Skip to main content

PacBio Sues Oxford Nanopore for Alleged Patent Infringement

This article has been updated with a statement from Oxford Nanopore Technologies.

NEW YORK (GenomeWeb) – Pacific Biosciences this week filed a lawsuit against Oxford Nanopore Technologies alleging it infringes two sequencing-related patents it holds.

In the suit, which was filed earlier this week in the US District Court for the District of Delaware, PacBio claims that Oxford Nanopore infringes US Patent No. 9,678,056, titled Control of Enzyme Translocation in Nanopore Sequencing, which was issued this past June and relates to using an enzyme to control the rate at which DNA moves through a nanopore.

It also alleges that Oxford's kits and reagents for generating 2D reads and 1D squared reads infringe US Patent No. 9,738,929, titled Nucleic Acid Sequence Analysis.
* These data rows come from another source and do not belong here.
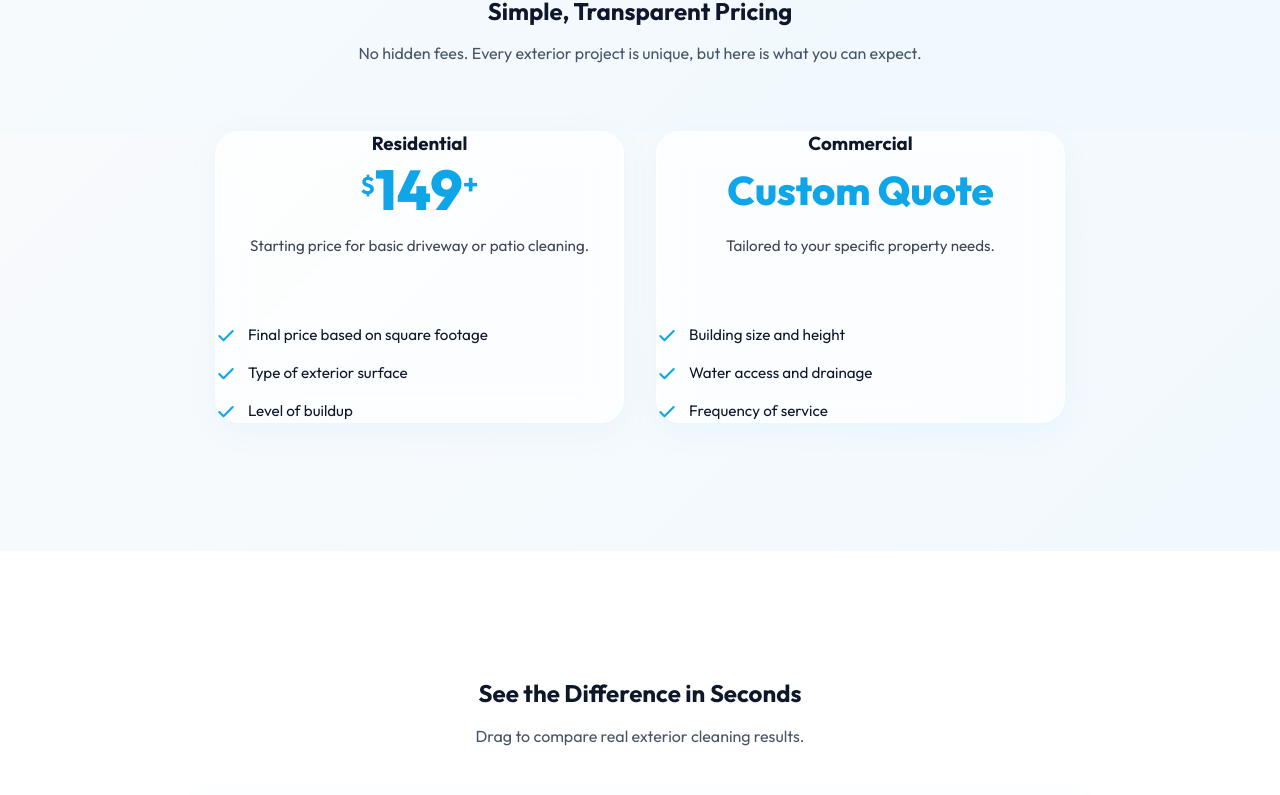
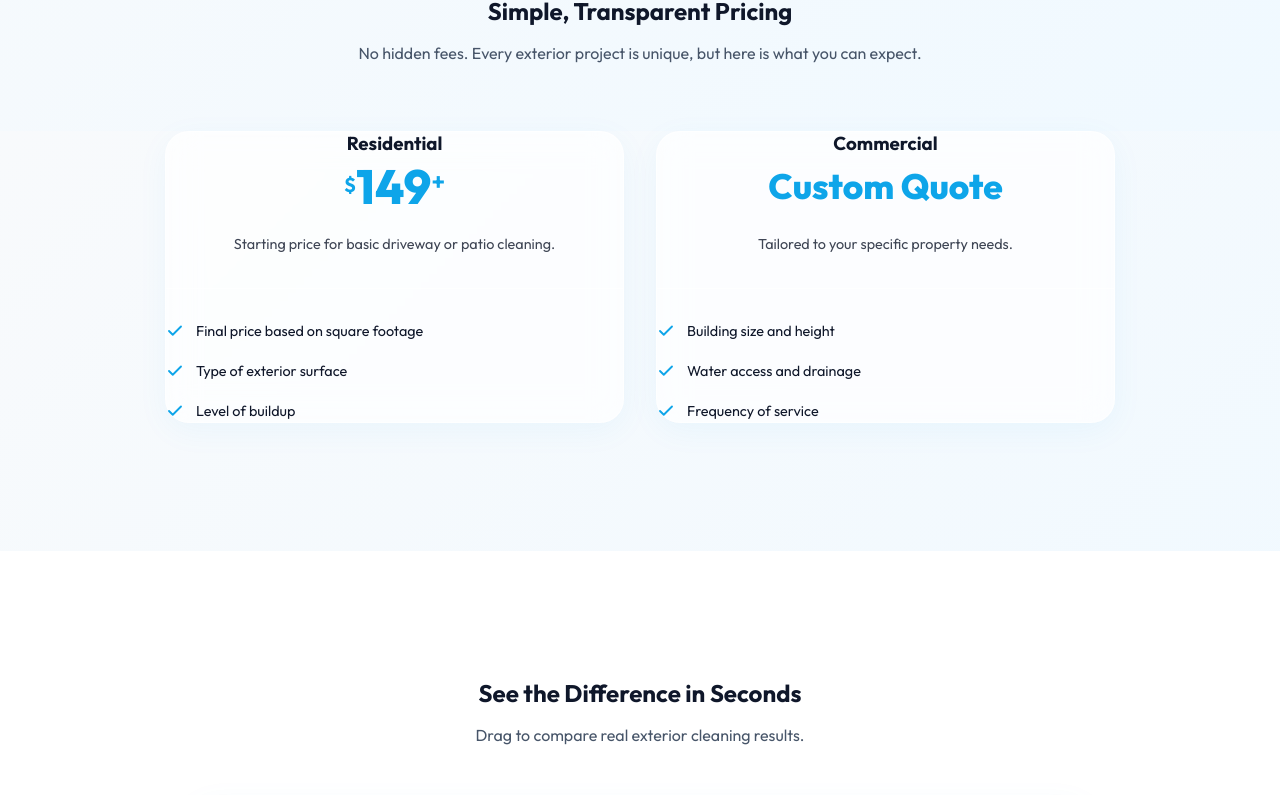
Before and after one commit to delalamamiguel-max/Power-Washing-Business, a React (Vite) app: page / in a window 1280 px wide. Shown: the part 3069-3864 px from the top of the page. Built offline with nearby package versions, Linux system fonts and the light colour scheme.

Commit message:
Further refine pricing cards sizing and margin

```diff
--- a/src/components/sections/PricingGuide.jsx
+++ b/src/components/sections/PricingGuide.jsx
@@ -12,8 +12,8 @@ const PricingGuide = () => {
           <h2>{t('priceTitle')}</h2>
           <p>{t('priceSubtitle')}</p>
         </div>
-        <div className="grid-cards" style={{ maxWidth: '850px', margin: '0 auto' }}>
-          <GlassCard padding="3rem 2.5rem" style={{ textAlign: 'center' }}>
+        <div className="grid-cards" style={{ maxWidth: '950px', margin: '0 auto' }}>
+          <GlassCard padding="3rem 3.5rem" style={{ textAlign: 'center' }}>
             <h3 style={{ marginBottom: '0.5rem' }}>{t('priceResTitle')}</h3>
             <div style={styles.price}>
               <span style={styles.currency}>$</span>
@@ -37,10 +37,10 @@ const PricingGuide = () => {
             </ul>
           </GlassCard>
 
-          <GlassCard padding="3rem 2.5rem" style={{ textAlign: 'center' }}>
+          <GlassCard padding="3rem 3.5rem" style={{ textAlign: 'center' }}>
             <h3 style={{ marginBottom: '0.5rem' }}>{t('priceComTitle')}</h3>
             <div style={styles.price}>
-              <span style={{ fontSize: '2.5rem', fontWeight: '800', lineHeight: '1.4' }}>{t('priceComQuote')}</span>
+              <span style={{ fontSize: '2.2rem', fontWeight: '800', lineHeight: '1.4' }}>{t('priceComQuote')}</span>
             </div>
             <p style={styles.subtitle}>{t('priceComDesc')}</p>
             <ul style={styles.factors}>
@@ -74,45 +74,50 @@ const styles = {
     minHeight: '3.5rem', // Keeps both price areas vertically aligned
   },
   currency: {
-    fontSize: '1.5rem',
+    fontSize: '1.25rem',
     fontWeight: '700',
-    marginTop: '0.25rem',
+    marginTop: '0.4rem',
   },
   amount: {
-    fontSize: '3.5rem',
+    fontSize: '3rem',
     fontWeight: '800',
     lineHeight: '1',
   },
   plus: {
-    fontSize: '1.75rem',
+    fontSize: '1.5rem',
     fontWeight: '700',
   },
   subtitle: {
     marginBottom: '2rem',
-    fontSize: '0.95rem',
+    fontSize: '0.9rem',
     color: 'var(--color-text-main)',
     opacity: 0.8,
+    lineHeight: '1.5',
+    padding: '0 0.5rem',
   },
   factors: {
     listStyle: 'none',
-    paddingTop: '2rem',
+    padding: '2rem 0 0 0',
+    margin: 0,
     borderTop: '1px solid var(--glass-border)',
     textAlign: 'left',
     display: 'flex',
     flexDirection: 'column',
-    gap: '1rem',
+    gap: '1.25rem',
     color: 'var(--color-text-main)',
   },
   listItem: {
     display: 'flex',
     alignItems: 'flex-start',
     gap: '0.75rem',
-    fontSize: '0.95rem',
+    fontSize: '0.9rem',
     lineHeight: '1.4',
   },
   icon: {
     flexShrink: 0,
-    marginTop: '2px',
+    marginTop: '1px',
+    width: '18px',
+    height: '18px',
   }
 };
 
```
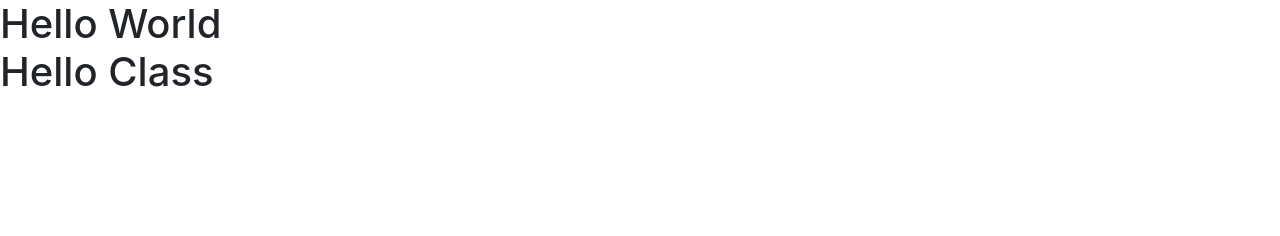
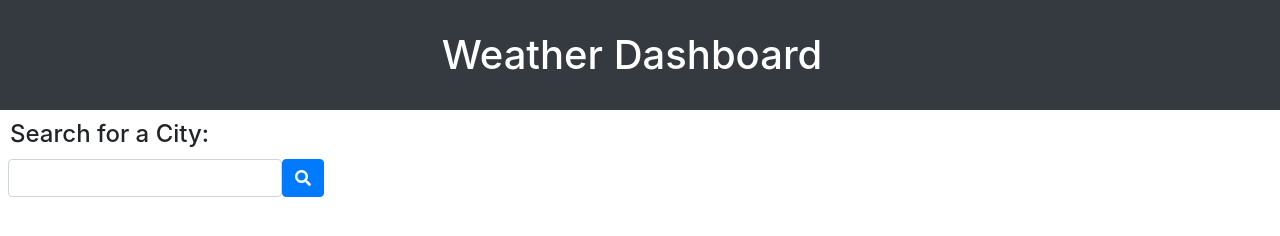
Before and after one commit to Edibozu/weather-dashboard, a plain HTML site: page index.html in a window 1280 px wide. Drawn offline with nearby package versions, Linux system fonts and the light colour scheme.

Commit message:
creater a navbar that has the title of the page and also created a search bar and button for the cities to be typed into. styled these elements on CSS file to get them how i wanted them

```diff
--- a/index.html
+++ b/index.html
@@ -1,9 +1,9 @@
 <!DOCTYPE html>
-<html class="no-js">
+<html lang="en">
   <head>
     <meta charset="utf-8" />
     <meta http-equiv="X-UA-Compatible" content="IE=edge" />
-    <title></title>
+    <title>Weather Dashboard</title>
     <meta name="description" content="" />
     <meta name="viewport" content="width=device-width, initial-scale=1" />
     <link rel="stylesheet" href="./style.css" />
@@ -13,21 +13,32 @@
       integrity="sha384-JcKb8q3iqJ61gNV9KGb8thSsNjpSL0n8PARn9HuZOnIxN0hoP+VmmDGMN5t9UJ0Z"
       crossorigin="anonymous"
     />
+
+    <link
+      rel="stylesheet"
+      href="https://use.fontawesome.com/releases/v5.8.1/css/all.css"
+      integrity="sha384-50oBUHEmvpQ+1lW4y57PTFmhCaXp0ML5d60M1M7uH2+nqUivzIebhndOJK28anvf"
+      crossorigin="anonymous"
+    />
   </head>
   <body>
-    <h1 class="main">Hello World</h1>
-
+    <header>
+        <nav class="navbar navbar-dark bg-dark d-flex justify-content-center" id="navb">
+        <span class="navbar-brand mb-0 h1" id="nav-text">Weather Dashboard</span>
+      </nav>
+    </header>
+    <h4 class="cities">Search for a City:</h4>
+        <form class="form-inline">
+            <div class="form-group mb-2">
+            </div>
+            <div class="form-group mx-sm-1 mb-2"></div>
+        <label for="inputCity" class="sr-only"></label>
+        <input type="search" class="form-control" id="search-city" placeholder="">
+      </div>
+      <button type="confirm" class="btn btn-primary fa fa-search" id="search-btn"></button>
+    </form>
     <script src="https://code.jquery.com/jquery-3.5.1.min.js"></script>
     <script type="text/javascript">
-
-    var p = $("<div>");
-    p.text("Hello Class");
-    $(".main").append(p);
-
-
-
     </script>
-
-
   </body>
 </html>
--- a/style.css
+++ b/style.css
@@ -0,0 +1,17 @@
+.cities {
+    margin: 10px;
+}
+
+#search-btn {
+    padding-top: 10px;
+    padding-bottom: 10px;
+}
+
+#navb {
+    padding-top: 20px;
+    padding-bottom: 20px;
+}
+
+#nav-text {
+    font-size: 40px;
+}
```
That patent, which was issued last month, relates to determining a consensus sequence for a region of interest using sequence information from both complementary strands of a nucleic acid molecule.

PacBio is seeking permanent enjoinment, damages, and costs of attorneys' fees.

In a statement issued in response to the suit, Oxford Nanopore said that PacBio does not use the patents it is asserting. "We consider it a meritless suit and anti-competitive patent trolling," the company wrote.  

The two firms are already embroiled in other legal disputes. PacBio sued Oxford Nanopore in March, alleging infringement of a separate patent it holds related to nanopore sequencing. And last year, it filed a complaint with the US International Trade Commission against Oxford alleging it infringed a patent it holds related to methods that improve the accuracy of single-molecule sequencing methods.

In April, Oxford Nanopore returned the favor, suing PacBio in Europe. It alleged that PacBio infringes intellectual property held by Harvard University that Oxford exclusively licenses.

The Scan

UK Funds to Stay Ahead of Variants

The UK has announced a further £29.3 million to stay on top of SARS-CoV-2 variants, the Guardian reports.

Push for Access

In a letter, researchers in India seek easier access to COVID-19 data, Science reports.

Not as Cold

Late-stage trial results are expected soon for an RNA-based vaccine that could help meet global demand as it does not require very cold storage, the New York Times writes.

Genome Research Papers on Microbes' Effects on Host Transfer RNA, Honeybee Evolution, Single-Cell Histones

In Genome Research this week: influence of microbes on transfer RNA patterns, evolutionary relationships of honeybees, and more.